**What you should do**
This exercise asks for a copy of each line in the records below with the word "Jupyter" in it.

**Material shown**

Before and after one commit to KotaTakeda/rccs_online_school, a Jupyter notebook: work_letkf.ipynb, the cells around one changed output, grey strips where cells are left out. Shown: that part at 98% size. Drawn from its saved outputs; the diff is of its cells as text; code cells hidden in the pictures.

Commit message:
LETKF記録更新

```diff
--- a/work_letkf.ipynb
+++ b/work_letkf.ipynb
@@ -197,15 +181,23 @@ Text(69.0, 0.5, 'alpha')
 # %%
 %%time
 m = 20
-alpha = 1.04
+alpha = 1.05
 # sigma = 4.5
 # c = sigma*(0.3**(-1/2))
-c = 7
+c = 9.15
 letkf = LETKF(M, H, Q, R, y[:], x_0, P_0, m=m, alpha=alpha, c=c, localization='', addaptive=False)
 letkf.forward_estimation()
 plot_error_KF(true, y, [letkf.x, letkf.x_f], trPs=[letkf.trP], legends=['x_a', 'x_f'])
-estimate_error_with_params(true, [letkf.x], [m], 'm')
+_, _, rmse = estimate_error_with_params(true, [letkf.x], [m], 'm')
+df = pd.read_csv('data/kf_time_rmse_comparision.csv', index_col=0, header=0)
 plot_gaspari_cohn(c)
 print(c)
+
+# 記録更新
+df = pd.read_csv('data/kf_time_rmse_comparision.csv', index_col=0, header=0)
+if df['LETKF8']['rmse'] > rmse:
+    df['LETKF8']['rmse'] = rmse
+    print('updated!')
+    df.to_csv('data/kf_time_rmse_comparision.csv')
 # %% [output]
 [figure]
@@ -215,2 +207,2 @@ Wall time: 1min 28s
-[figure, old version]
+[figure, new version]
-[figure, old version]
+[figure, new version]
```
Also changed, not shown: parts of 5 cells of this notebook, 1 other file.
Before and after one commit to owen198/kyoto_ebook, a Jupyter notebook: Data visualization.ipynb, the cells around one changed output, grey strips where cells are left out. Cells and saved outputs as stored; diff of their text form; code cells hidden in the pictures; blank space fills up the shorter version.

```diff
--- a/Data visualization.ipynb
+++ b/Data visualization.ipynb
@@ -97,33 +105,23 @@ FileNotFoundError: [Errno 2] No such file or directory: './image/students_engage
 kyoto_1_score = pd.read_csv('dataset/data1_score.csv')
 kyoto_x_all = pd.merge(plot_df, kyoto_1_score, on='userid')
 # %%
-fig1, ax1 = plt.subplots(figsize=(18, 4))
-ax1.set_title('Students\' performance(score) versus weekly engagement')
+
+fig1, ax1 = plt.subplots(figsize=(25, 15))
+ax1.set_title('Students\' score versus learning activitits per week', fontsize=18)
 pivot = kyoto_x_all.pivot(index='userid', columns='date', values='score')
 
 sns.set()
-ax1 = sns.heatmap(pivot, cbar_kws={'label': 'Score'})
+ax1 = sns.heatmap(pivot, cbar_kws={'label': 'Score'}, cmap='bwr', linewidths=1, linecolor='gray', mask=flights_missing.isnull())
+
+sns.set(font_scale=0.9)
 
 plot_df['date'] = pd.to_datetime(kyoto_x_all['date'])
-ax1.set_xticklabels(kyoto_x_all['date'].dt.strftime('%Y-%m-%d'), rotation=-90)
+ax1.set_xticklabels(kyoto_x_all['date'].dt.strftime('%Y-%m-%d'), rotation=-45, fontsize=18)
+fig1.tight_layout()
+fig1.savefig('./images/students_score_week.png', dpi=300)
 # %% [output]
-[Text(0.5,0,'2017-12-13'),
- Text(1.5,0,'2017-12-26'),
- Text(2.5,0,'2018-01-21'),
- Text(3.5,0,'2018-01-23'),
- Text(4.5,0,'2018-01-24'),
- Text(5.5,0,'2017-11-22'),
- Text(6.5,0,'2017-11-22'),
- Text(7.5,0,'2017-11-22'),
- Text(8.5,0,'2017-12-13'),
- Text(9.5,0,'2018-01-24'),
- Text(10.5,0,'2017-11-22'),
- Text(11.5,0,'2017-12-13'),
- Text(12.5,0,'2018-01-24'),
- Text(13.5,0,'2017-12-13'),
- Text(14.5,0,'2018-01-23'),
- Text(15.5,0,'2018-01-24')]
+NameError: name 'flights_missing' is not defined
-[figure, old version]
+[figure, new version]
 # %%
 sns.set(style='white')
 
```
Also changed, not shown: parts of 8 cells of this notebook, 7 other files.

**Reply**
Before and after one commit to KotaTakeda/rccs_online_school, a Jupyter notebook: work_letkf.ipynb, the cells around one changed output, grey strips where cells are left out. Shown: that part at 98% size. Drawn from its saved outputs; the diff is of its cells as text; code cells hidden in the pictures.
Before and after one commit to owen198/kyoto_ebook, a Jupyter notebook: Data visualization.ipynb, the cells around one changed output, grey strips where cells are left out. Cells and saved outputs as stored; diff of their text form; code cells hidden in the pictures; blank space fills up the shorter version.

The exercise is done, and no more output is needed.